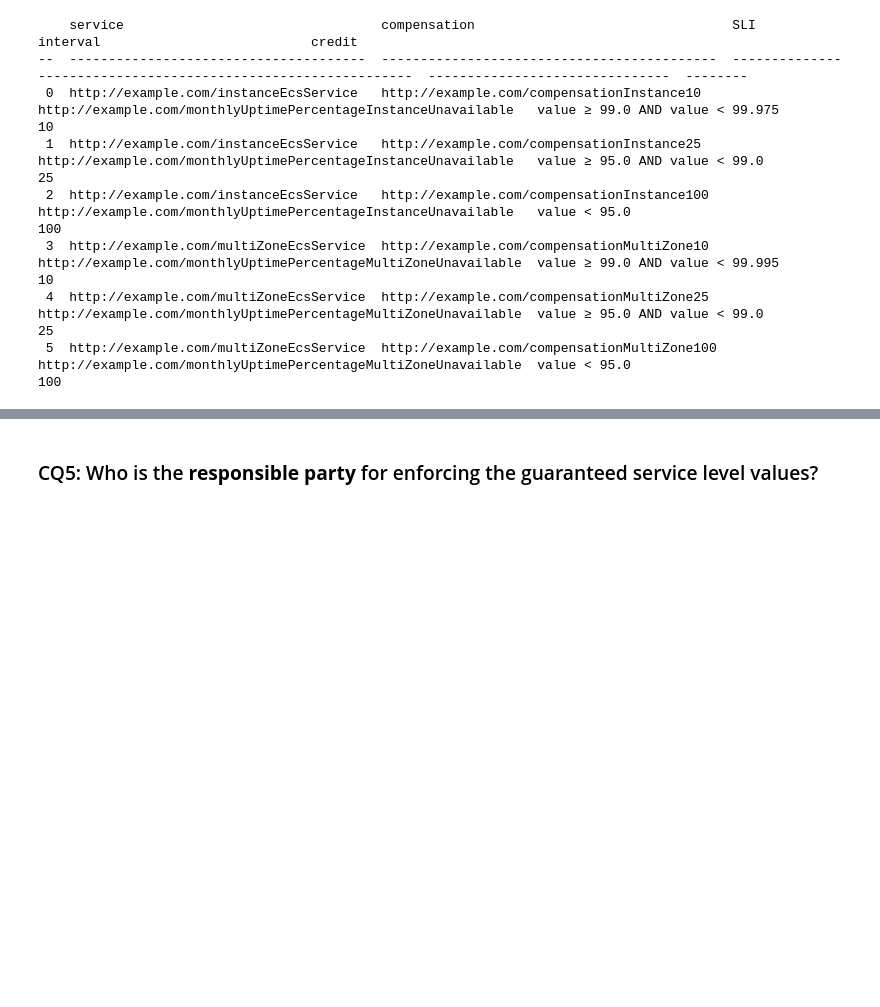
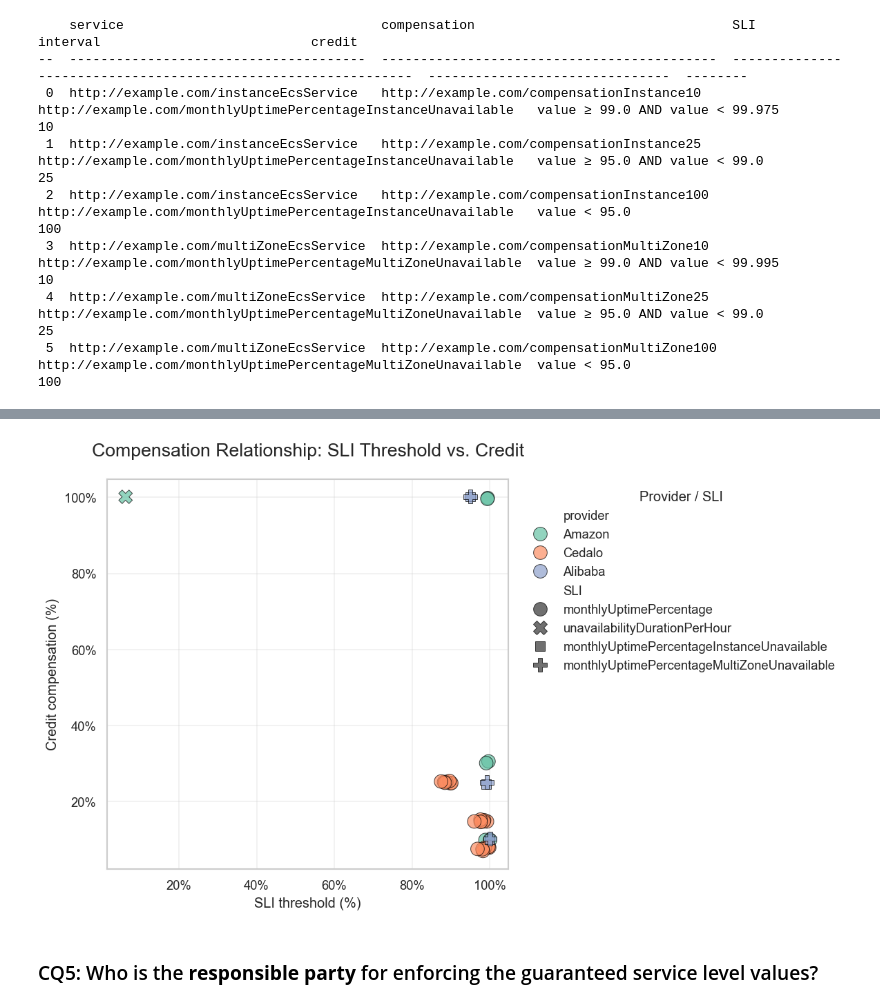
Before and after one commit to isa-group/tosla, a Jupyter notebook: bin/TOSLA_Analysis_of_Customer_Agreements.ipynb, the cells around one changed output, grey strips where cells are left out. Saved outputs shown, nothing was run; the diff lists cells and outputs as text; code cells hidden in the pictures; blank space fills up the shorter version.

```diff
--- a/bin/TOSLA_Analysis_of_Customer_Agreements.ipynb
+++ b/bin/TOSLA_Analysis_of_Customer_Agreements.ipynb
@@ -348,3 +519,87 @@ run_sparql_query(file_path, query_file, file_format)
+# %%
+Q_CQ4 = "sparql_queries/competency_questions/CQ4_compensations.rq"
+
+df4 = pd.concat(
+    [query_to_df(path, Q_CQ4, prov) for prov, path in FILES.items()], ignore_index=True
+) if FILES else pd.DataFrame()
+
+def to_percent(x):
+    if x is None or (isinstance(x, float) and pd.isna(x)):
+        return None
+    s = str(x)
+    m = re.search(r"[-+]?\d*\.?\d+", s)
+    if not m:
+        return None
+    v = float(m.group())
+    return v if "%" in s else (v * 100 if v <= 1.5 else v)
+
+def parse_interval_threshold(s):
+    if not isinstance(s, str) or not s:
+        return None
+    pairs = re.findall(r"(≤|<|≥|>|=)\s*([-+]?\d*\.?\d+)", s)
+    if not pairs:
+        m = re.search(r"[-+]?\d*\.?\d+", s)
+        thr = float(m.group()) if m else None
+    else:
+        upp = [float(v) for op, v in pairs if op in ("<", "≤")]
+        low = [float(v) for op, v in pairs if op in (">", "≥")]
+        eq = [float(v) for op, v in pairs if op == "="]
+        thr = eq[0] if eq else (min(upp) if upp else (max(low) if low else None))
+    return thr * 100 if thr is not None and thr <= 1.5 else thr
+
+if df4.empty:
+    print("No results for CQ4.")
+else:
+    for c in ["service", "compensation", "SLI", "provider", "interval", "credit"]:
+        if c in df4.columns and c in ["service", "compensation", "SLI", "provider"]:
+            df4[c] = df4[c].map(shorten)
+
+    df4["credit_pct"] = df4.get("credit").map(to_percent) if "credit" in df4 else None
+    df4["threshold_pct"] = df4.get("interval").map(parse_interval_threshold) if "interval" in df4 else None
+
+    df_scatter = df4.dropna(subset=["credit_pct", "threshold_pct"])
+    if df_scatter.empty:
+        print("Not enough data for scatter plot.")
+    else:
+
+        jitter_x = np.random.normal(0, 0.3, size=len(df_scatter))
+        jitter_y = np.random.normal(0, 0.3, size=len(df_scatter))
+        df_scatter["threshold_jitter"] = df_scatter["threshold_pct"] + jitter_x
+        df_scatter["credit_jitter"] = df_scatter["credit_pct"] + jitter_y
+
+        sns.set_theme(style="whitegrid")
+        plt.figure(figsize=(10, 6))
+        ax = sns.scatterplot(
+            data=df_scatter,
+            x="threshold_jitter",
+            y="credit_jitter",
+            hue="provider",
+            style="SLI",
+            s=140,
+            palette="Set2",
+            edgecolor="black",
+            linewidth=0.6,
+            alpha=0.7
+        )
+
+        ax.set_xlabel("SLI threshold (%)", fontsize=12)
+        ax.set_ylabel("Credit compensation (%)", fontsize=12)
+        ax.xaxis.set_major_formatter(PercentFormatter())
+        ax.yaxis.set_major_formatter(PercentFormatter())
+        ax.set_title("Compensation Relationship: SLI Threshold vs. Credit", fontsize=16, pad=20)
+
+        ax.legend(
+            title="Provider / SLI",
+            bbox_to_anchor=(1.02, 1),
+            loc="upper left",
+            frameon=False
+        )
+        ax.grid(True, alpha=0.3)
+
+        plt.tight_layout()
+        plt.show()
+# %% [output]
+[figure, added]
 # %% [markdown]
 ### CQ5: Who is the **responsible party** for enforcing the guaranteed service level values?
 # %% [markdown]
```
Also changed, not shown: parts of 31 cells of this notebook, 4 other files.
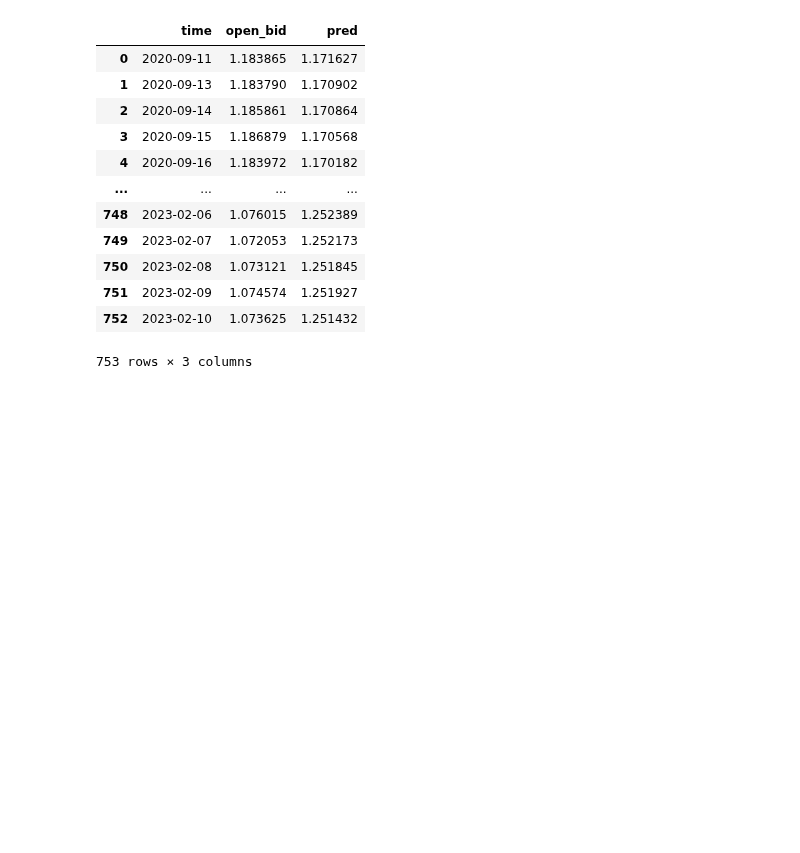
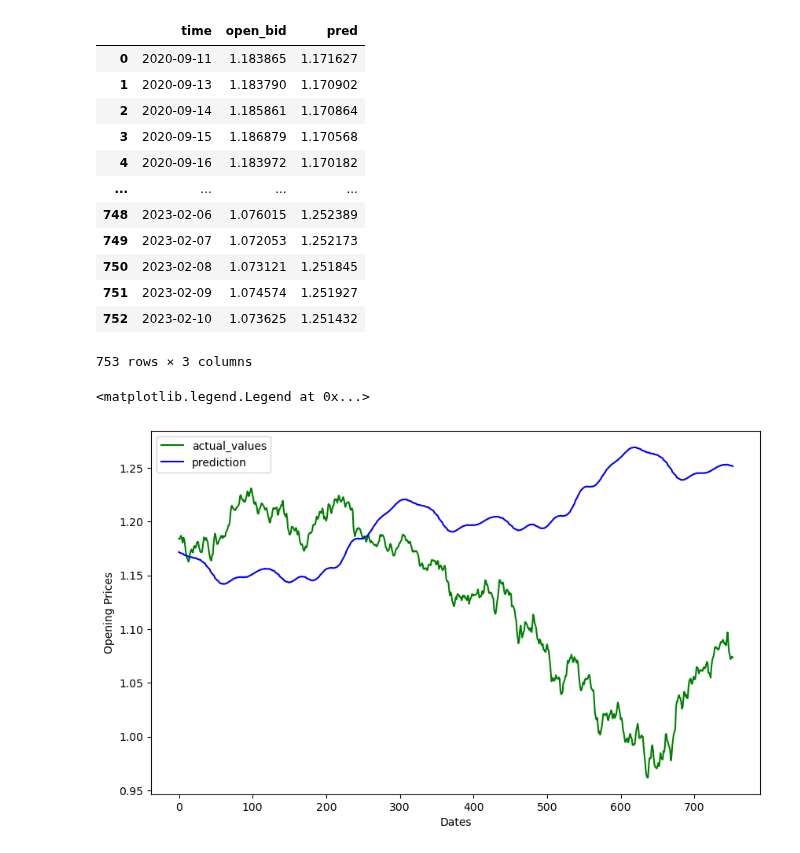
Before and after one commit to asasa293/limpieza_datos, a Jupyter notebook: TP4/datos/TP4_Moises_Prophet.ipynb, the cells around one changed output. Saved outputs shown, nothing was run; the diff lists cells and outputs as text; code cells hidden in the pictures; blank space fills up the shorter version.

```diff
--- a/TP4/datos/TP4_Moises_Prophet.ipynb
+++ b/TP4/datos/TP4_Moises_Prophet.ipynb
@@ -278,5 +266,17 @@ testing_data_2
 | 751 | 2023-02-09 | 1.074574 | 1.251927 |
 | 752 | 2023-02-10 | 1.073625 | 1.251432 |
 753 rows × 3 columns
+# %%
+# Para ver gráficamente los datos de predicción
+plt.figure(figsize=(10,6))
+plt.grid=(True)
+plt.xlabel('Dates')
+plt.ylabel('Opening Prices')
+plt.plot(testing_data_2['open_bid'], 'green', label = 'actual_values')
+plt.plot(testing_data_2['pred'], 'blue', label = 'prediction')
+plt.legend()
+# %% [output]
+<matplotlib.legend.Legend at 0x...>
+[figure, added]
 # %%
 testing_data_2.to_csv('predicciones_monedas.csv', index=False)
```
Also changed, not shown: parts of 10 cells of this notebook.
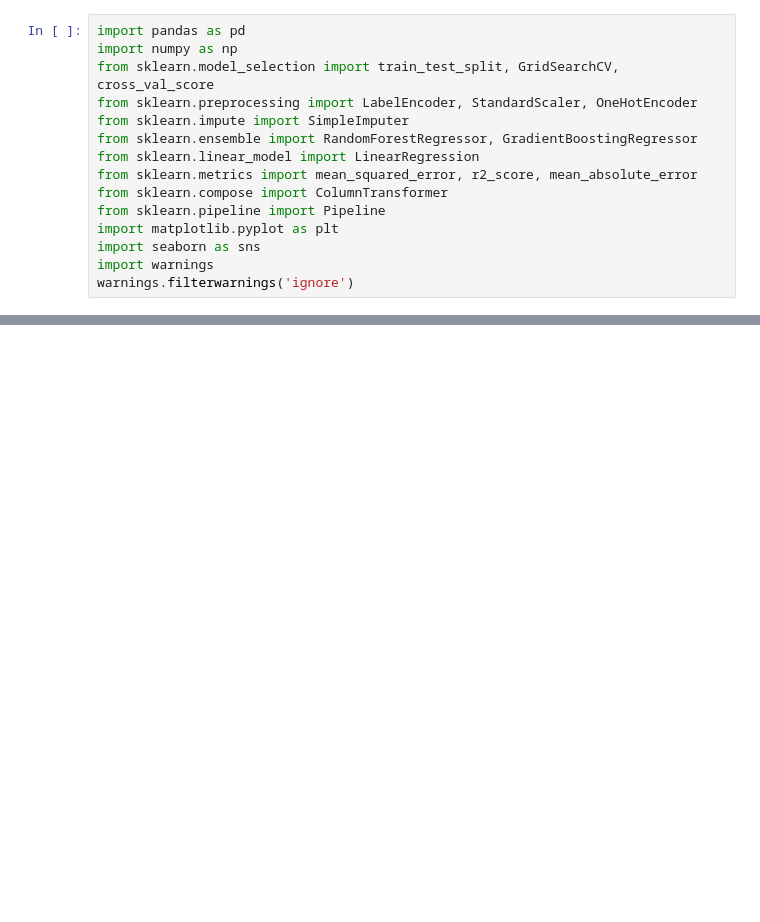
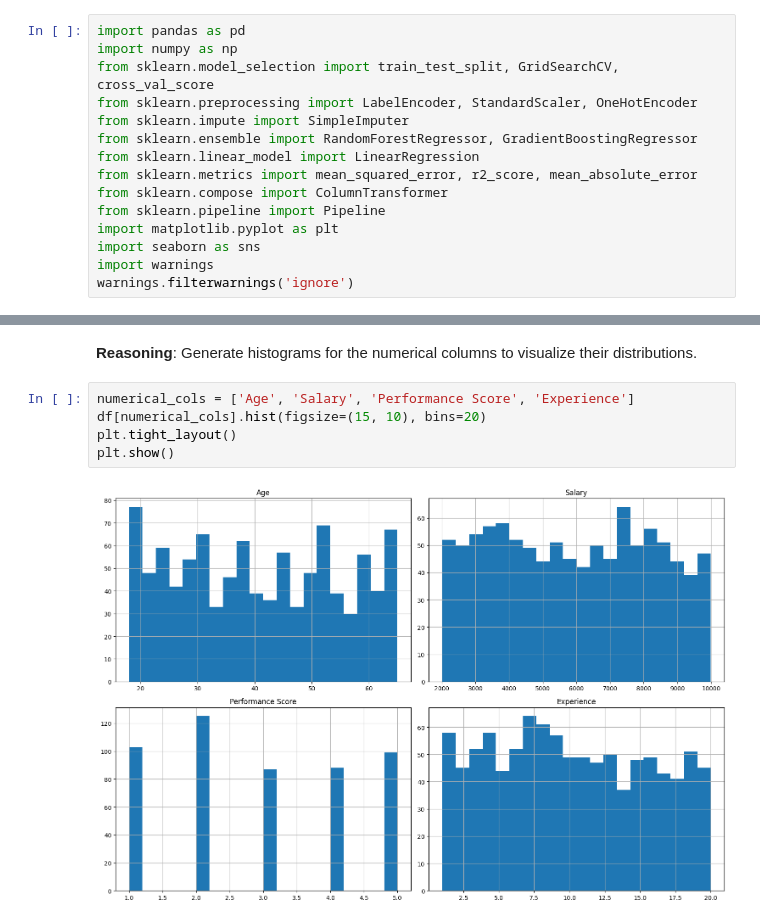
Before and after one commit to SnehAl2o7/EmployeeSalaryPredictorModel, a Jupyter notebook: EmplyeeSalaryPredictor.ipynb, the cells around one changed output, grey strips where cells are left out. Cells and saved outputs as stored; diff of their text form; blank space fills up the shorter version.

```diff
--- a/EmplyeeSalaryPredictor.ipynb
+++ b/EmplyeeSalaryPredictor.ipynb
@@ -560,0 +568,10 @@ Employee profile: {'Age': 30, 'Gender': 'Female', 'Department': 'IT', 'Experienc
+# %% [markdown]
+**Reasoning**:
+Generate histograms for the numerical columns to visualize their distributions.
+# %%
+numerical_cols = ['Age', 'Salary', 'Performance Score', 'Experience']
+df[numerical_cols].hist(figsize=(15, 10), bins=20)
+plt.tight_layout()
+plt.show()
+# %% [output]
+[figure, added]
```
Also changed, not shown: parts of 51 cells of this notebook.
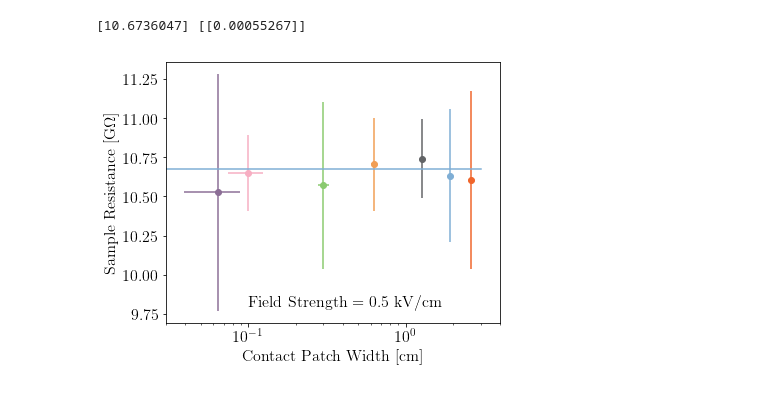
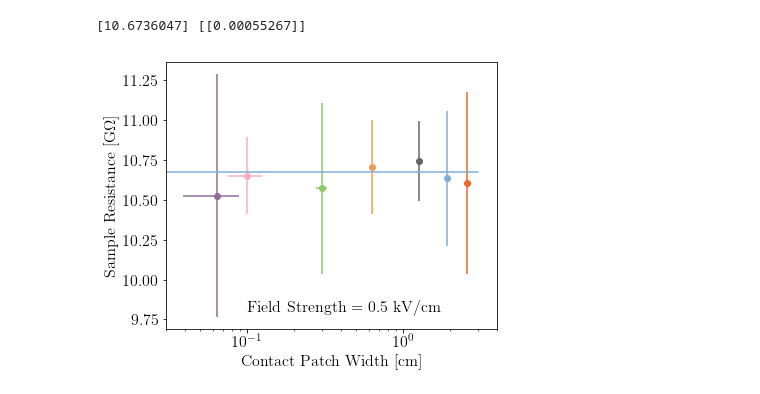
Before and after one commit to DanielMDouglas/DR8plots, a Jupyter notebook: DR8plots.ipynb, the cells around one changed output. Cells and saved outputs as stored; diff of their text form; code cells hidden in the pictures.

```diff
--- a/DR8plots.ipynb
+++ b/DR8plots.ipynb
@@ -517,31 +526,33 @@ for item in data:
     dR = dR_model(testField, *item["popt"], item["pcov"])
     dRs.append(dR)
     plt.errorbar(W, R,
                  xerr = dW,
                  yerr = dR,
                  color = item["color"])
     plt.scatter(W, R, color = item["color"])
 
 popt, pcov = curve_fit(TLM_model,
                        widths, Rs,
                        sigma = dRs,
                        p0 = starting_values,
                        bounds = optBounds)
 print (popt, pcov)
 
 fineLspace = np.linspace(0, 3, 1000)
 plt.plot(fineLspace, TLM_model(fineLspace, *popt))
 
 plt.text(1.e-1, 9.8, 'Field Strength = '+str(round(testField**2, 2))+' kV/cm')
 #plt.text(1.e-1, 2.2, 'Field Strength = '+str(round(testField**2, 2))+' kV/cm')
 plt.xlabel(r'Contact Patch Width [cm]')
 plt.ylabel(r'Sample Resistance [G$\Omega$]')
 
 #plt.ylim(5, 8)
 plt.semilogx()
 plt.xlim(3e-2, 4e0)
 
+plt.tight_layout()
+
 plt.savefig('TLM_contact_fit.png', dpi = 300)
 # %% [output]
 [10.6736047] [[0.00055267]]
-[figure, old version]
+[figure, new version]
```
Also changed, not shown: parts of 5 cells of this notebook, 11 other files.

#### [Problem]
Take from the listing every line in which the word "Strength" appears.

#### [Written reply]
 plt.text(1.e-1, 9.8, 'Field Strength = '+str(round(testField**2, 2))+' kV/cm')
 #plt.text(1.e-1, 2.2, 'Field Strength = '+str(round(testField**2, 2))+' kV/cm')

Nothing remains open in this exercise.